Pests And Diseases Of Houseplants

Pests On Leaves Of A Houseplant
hibiscus whiteflies
(Image credit: 1SarahSmith)

If you neglect them and do not inspect them, pests and diseases can completely wipe out your houseplants. Pests and diseases can affect not only the flower and leaves, but the stems and roots as well. It's much easier to prevent these things than to eliminate them after they happen. Read on for more info.

How to Avoid Pests and Diseases Of Houseplants

Buy only clean and healthy plants. This reduces the risk of pests and diseases infecting not only your new plants but your existing ones. If you're not sure a particular plant is healthy, isolate it for a few weeks, taking care of it and waiting to see if its health seems to improve. This is better than introducing it to a room where there are other plants and chancing that they all become infected. When you water your plants, make it a habit to pinch off dead flowers and thoroughly inspect the plants to see that they're clean and healthy. If you notice any problems, treat them immediately before the problem infects the whole house. Make sure you only use clean potting compost and never take any cuttings off plants that are questionable in health. Keep in mind that most houseplants underachieve because they aren't fed regularly. Most people have no trouble remembering to water a plant, but when it comes to the nutrients they need, no one thinks about it. If you give your plants a balanced diet, they will have a better chance of surviving an infestation or disease. There's a happy medium to it. Do not over feed your plants because this can make the compost toxic, which will retard the growth and even kill your plants. Never feed summer-flowering plants after late summer.
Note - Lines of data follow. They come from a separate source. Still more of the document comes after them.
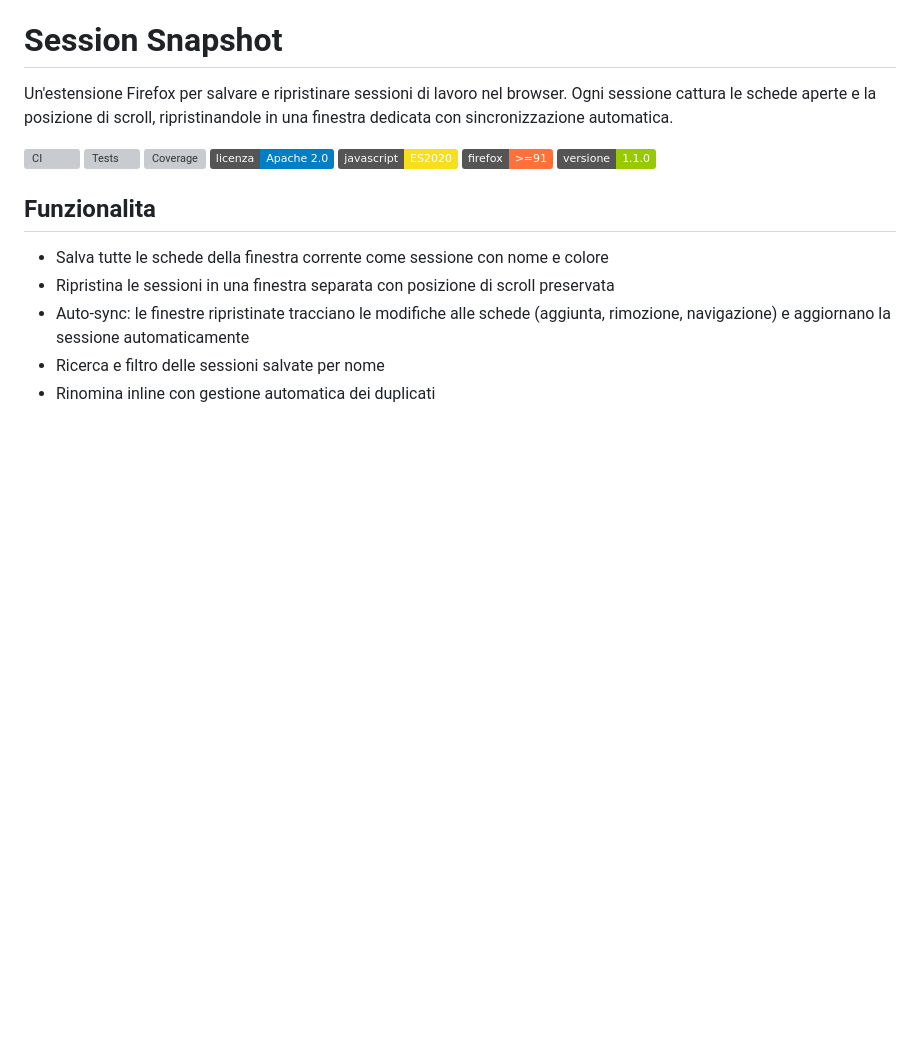
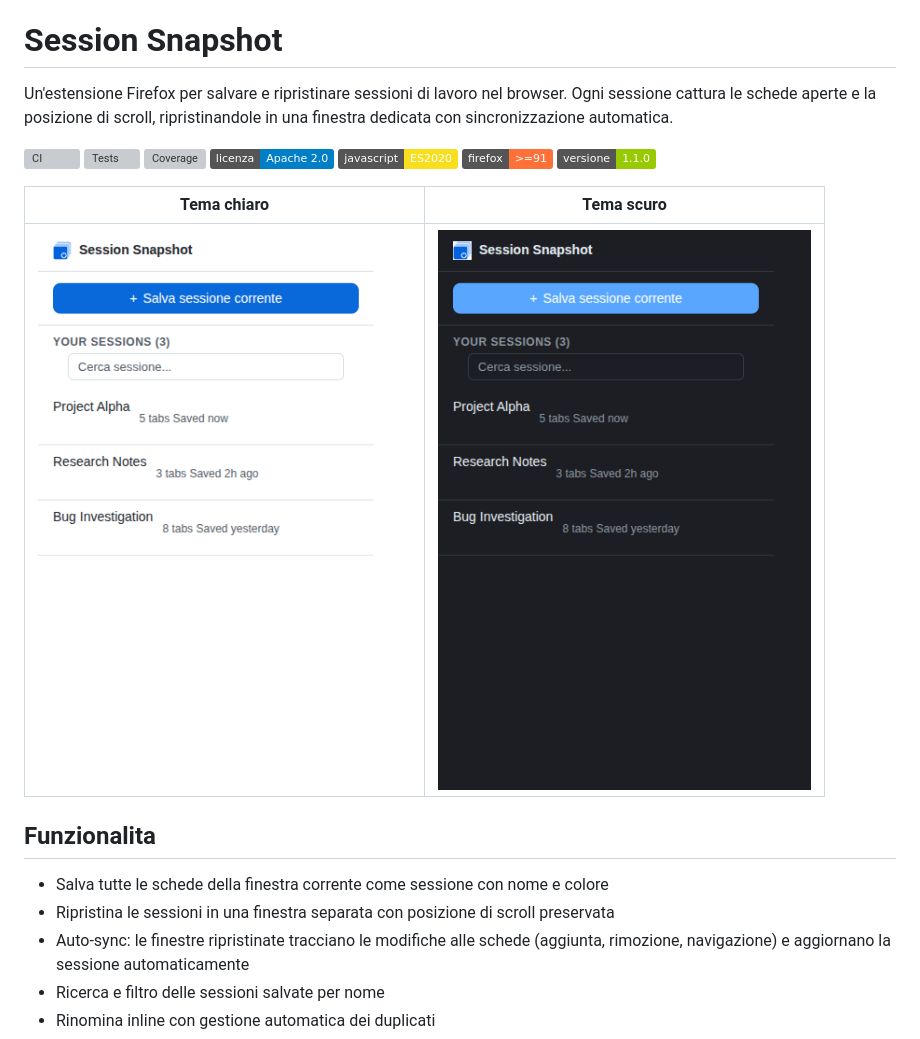
Before and after one commit to AndreaBonn/firefox-session-snapshot, a Markdown page: README.it.md, the part around the change. Rendered like a GitHub page; pictures changed too: docs/assets/popup-sessions-dark.png (added), docs/assets/popup-sessions-light.png (added); badges without logos; blank space fills up the shorter version; grey boxes are pictures that could not be loaded.

```diff
--- a/README.it.md
+++ b/README.it.md
@@ -11,6 +11,10 @@ Un'estensione Firefox per salvare e ripristinare sessioni di lavoro nel browser.
 ![JavaScript](https://img.shields.io/badge/javascript-ES2020-f7df1e)
 ![Firefox](https://img.shields.io/badge/firefox-%3E%3D91-ff7139)
 ![Versione](https://img.shields.io/badge/versione-1.1.0-green)
+
+|                      Tema chiaro                       |                      Tema scuro                      |
+| :----------------------------------------------------: | :--------------------------------------------------: |
+| ![Tema chiaro](./docs/assets/popup-sessions-light.png) | ![Tema scuro](./docs/assets/popup-sessions-dark.png) |
 
 ## Funzionalita
 
```
Also changed, not shown: README.md (+4 -0 lines), docs/assets/popup-empty-light.png (added), 1 other file.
If you do, it encourages the lush growth that is susceptible to diseases and bugs just when the plant is shutting down to hibernate for winter.

Common Problems That Can Lead to Pests And Disease

Here are some cultural problems to watch out for:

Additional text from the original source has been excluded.